This chapter demonstrates that the anlaysis of chapter 1 has been,
historically, reproduced across much of the academic literature on Prevent.
This literature, it will be argued, often sees the ‘solution’ to Prevent as
the separation of its security and identity strands. It therefore positions
the two strands as ‘separable’, failing to go beyond the questions that the
policy itself asks. It can thus be argued that the academic literature, even
when critical, has failed to develop an account of Prevent that conceptually
grasps the relationship between security and identity established in the
policy. This chapter then analyses two approaches to Prevent, emergent
within the literature, that provide a means of moving beyond this position:
first, an approach that argues Prevent has produced Muslims in the UK as a
‘suspect community’, and second, an approach that argues Prevent represents
a strategy of counter-insurgency.

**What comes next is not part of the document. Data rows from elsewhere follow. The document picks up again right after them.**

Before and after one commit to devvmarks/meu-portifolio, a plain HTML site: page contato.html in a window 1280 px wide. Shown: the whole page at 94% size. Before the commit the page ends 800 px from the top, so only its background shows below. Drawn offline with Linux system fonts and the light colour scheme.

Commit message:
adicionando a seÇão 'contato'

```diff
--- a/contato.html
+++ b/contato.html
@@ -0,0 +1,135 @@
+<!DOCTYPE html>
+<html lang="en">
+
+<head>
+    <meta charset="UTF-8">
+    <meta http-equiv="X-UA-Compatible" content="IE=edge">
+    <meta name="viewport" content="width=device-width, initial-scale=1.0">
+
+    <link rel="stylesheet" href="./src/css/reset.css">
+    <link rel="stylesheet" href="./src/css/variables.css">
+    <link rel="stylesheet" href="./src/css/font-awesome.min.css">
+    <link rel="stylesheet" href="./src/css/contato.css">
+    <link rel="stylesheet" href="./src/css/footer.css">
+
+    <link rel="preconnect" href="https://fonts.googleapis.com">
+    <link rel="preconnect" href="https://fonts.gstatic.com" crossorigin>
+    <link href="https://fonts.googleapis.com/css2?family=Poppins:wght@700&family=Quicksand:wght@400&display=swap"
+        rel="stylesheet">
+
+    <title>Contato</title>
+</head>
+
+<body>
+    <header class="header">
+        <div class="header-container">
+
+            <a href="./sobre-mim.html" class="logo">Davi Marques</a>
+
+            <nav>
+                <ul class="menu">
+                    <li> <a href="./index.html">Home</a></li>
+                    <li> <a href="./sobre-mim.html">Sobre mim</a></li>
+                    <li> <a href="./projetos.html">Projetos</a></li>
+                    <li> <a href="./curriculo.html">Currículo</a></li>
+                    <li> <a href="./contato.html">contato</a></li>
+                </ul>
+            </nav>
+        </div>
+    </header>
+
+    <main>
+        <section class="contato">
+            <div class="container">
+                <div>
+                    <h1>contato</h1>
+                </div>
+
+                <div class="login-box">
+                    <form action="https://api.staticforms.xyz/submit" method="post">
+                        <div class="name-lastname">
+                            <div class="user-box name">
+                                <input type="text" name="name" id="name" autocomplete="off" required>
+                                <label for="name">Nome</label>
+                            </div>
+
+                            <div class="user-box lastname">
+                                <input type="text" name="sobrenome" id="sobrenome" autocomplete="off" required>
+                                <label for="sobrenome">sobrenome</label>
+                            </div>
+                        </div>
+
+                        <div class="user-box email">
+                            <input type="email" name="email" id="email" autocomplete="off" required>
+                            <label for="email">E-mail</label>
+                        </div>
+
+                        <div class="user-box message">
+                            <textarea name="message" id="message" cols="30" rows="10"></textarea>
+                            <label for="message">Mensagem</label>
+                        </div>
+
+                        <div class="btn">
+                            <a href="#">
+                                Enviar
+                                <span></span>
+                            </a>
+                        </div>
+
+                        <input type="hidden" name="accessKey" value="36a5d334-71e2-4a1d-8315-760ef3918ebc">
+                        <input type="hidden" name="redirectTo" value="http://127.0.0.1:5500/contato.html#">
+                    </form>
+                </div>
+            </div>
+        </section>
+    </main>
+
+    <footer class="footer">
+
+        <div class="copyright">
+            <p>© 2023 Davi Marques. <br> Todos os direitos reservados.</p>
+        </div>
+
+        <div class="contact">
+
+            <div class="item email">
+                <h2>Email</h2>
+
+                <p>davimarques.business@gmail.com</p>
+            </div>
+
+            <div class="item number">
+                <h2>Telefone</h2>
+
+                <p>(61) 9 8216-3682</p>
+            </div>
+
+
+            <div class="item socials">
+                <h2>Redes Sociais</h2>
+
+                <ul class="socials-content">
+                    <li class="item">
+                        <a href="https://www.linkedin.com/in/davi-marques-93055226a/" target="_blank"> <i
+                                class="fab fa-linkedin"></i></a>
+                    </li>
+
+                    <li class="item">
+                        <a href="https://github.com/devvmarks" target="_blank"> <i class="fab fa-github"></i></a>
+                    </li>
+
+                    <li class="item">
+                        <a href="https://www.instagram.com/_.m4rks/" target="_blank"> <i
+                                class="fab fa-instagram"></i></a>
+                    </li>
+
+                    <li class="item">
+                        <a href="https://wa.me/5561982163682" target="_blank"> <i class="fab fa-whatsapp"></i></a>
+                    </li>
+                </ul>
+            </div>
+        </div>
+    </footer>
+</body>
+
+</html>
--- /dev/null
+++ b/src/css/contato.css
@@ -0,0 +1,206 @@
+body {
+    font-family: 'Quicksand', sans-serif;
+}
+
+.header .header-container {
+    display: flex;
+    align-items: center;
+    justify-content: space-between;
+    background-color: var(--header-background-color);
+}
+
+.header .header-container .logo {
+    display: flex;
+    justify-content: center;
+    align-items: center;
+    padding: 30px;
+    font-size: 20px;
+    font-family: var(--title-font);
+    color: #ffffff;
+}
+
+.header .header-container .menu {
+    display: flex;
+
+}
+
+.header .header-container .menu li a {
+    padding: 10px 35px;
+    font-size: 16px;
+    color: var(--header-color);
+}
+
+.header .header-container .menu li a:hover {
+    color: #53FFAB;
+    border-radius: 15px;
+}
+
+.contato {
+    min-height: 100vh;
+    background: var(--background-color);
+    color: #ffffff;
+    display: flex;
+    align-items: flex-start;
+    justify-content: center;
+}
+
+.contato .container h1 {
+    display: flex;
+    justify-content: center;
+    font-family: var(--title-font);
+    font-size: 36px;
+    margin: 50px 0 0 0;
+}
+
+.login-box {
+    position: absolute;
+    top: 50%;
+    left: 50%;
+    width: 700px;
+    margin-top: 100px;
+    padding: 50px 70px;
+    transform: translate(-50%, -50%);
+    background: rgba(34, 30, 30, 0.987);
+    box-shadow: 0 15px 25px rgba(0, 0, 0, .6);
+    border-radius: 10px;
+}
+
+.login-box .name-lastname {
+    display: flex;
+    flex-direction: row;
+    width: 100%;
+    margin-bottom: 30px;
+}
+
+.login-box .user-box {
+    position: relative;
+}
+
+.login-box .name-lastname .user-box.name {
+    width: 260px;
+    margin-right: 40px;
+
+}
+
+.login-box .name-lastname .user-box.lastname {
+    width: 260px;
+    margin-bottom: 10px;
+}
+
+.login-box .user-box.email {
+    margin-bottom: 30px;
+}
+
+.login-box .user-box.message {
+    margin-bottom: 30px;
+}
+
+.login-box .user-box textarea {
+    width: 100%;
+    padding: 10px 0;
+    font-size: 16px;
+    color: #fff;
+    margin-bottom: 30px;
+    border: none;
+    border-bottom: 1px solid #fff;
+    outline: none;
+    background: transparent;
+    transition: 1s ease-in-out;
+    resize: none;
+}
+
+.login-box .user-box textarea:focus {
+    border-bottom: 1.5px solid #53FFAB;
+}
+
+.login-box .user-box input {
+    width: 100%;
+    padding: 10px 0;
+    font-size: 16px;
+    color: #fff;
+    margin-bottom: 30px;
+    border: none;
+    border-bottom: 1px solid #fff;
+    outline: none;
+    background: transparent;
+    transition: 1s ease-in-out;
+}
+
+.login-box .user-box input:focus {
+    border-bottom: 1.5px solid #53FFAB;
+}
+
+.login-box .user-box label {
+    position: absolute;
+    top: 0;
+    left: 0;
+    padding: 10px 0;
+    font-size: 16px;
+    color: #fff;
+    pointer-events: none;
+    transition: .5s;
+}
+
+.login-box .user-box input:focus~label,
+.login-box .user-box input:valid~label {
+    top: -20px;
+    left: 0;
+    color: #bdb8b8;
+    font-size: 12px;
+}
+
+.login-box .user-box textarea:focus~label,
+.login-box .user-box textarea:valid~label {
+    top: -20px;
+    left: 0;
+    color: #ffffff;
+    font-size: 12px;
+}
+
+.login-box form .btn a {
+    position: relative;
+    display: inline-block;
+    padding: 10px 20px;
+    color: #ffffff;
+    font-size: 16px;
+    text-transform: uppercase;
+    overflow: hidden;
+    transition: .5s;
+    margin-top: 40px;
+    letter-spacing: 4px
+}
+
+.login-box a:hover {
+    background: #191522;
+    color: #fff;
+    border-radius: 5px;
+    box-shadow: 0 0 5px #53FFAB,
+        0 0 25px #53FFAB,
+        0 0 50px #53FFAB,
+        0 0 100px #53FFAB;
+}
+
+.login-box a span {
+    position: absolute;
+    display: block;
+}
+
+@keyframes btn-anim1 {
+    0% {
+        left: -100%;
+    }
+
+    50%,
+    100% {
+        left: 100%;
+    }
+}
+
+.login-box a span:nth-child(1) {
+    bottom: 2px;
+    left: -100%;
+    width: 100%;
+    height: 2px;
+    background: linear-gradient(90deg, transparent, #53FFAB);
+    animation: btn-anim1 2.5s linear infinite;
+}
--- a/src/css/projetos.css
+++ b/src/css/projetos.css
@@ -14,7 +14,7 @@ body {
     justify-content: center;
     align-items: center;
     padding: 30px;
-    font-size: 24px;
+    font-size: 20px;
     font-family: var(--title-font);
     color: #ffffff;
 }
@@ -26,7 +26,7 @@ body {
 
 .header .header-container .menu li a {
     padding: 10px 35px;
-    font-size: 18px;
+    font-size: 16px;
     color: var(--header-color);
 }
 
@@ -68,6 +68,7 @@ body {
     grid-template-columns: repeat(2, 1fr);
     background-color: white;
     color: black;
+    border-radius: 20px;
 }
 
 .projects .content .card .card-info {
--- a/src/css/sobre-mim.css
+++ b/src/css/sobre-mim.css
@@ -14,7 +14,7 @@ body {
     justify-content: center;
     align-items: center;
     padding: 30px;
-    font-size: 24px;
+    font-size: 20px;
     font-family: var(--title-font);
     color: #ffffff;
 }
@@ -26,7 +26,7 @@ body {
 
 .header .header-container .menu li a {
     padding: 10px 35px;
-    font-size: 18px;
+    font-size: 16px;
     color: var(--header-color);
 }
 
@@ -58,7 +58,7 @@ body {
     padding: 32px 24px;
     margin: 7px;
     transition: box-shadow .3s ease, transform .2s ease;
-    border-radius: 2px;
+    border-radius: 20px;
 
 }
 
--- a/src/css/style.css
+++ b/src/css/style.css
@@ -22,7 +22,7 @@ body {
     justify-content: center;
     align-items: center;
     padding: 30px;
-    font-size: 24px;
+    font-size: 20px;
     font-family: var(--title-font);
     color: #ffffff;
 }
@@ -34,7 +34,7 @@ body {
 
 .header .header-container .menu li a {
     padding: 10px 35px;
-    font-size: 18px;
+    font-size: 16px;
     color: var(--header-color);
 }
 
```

This chapter explores the reasons for the state of surprise, sketching them out from the starting point of the significant impact of the collapse of the USSR on Western understandings of Russia. It also explores the practical ramifications for the decline of Russia as a political priority on the wider political stage. The chapter outlines some of the problems of the current mainstream discussion of Russia, which is drowning in a discourse of speculation and rumour, 'Putinology' and historical analogies. Despite the dominance of transitological/regime question approach and the perceived eccentricity of Kremlinology, for many it has remained a truism of Russian political life that the final decisions are made behind the closed doors of the Kremlin. In fact, the collapse of the USSR has had serious ramifications for the study of Russia in the West, resulting in a major reassessment of Soviet studies, often bitter and acrimonious.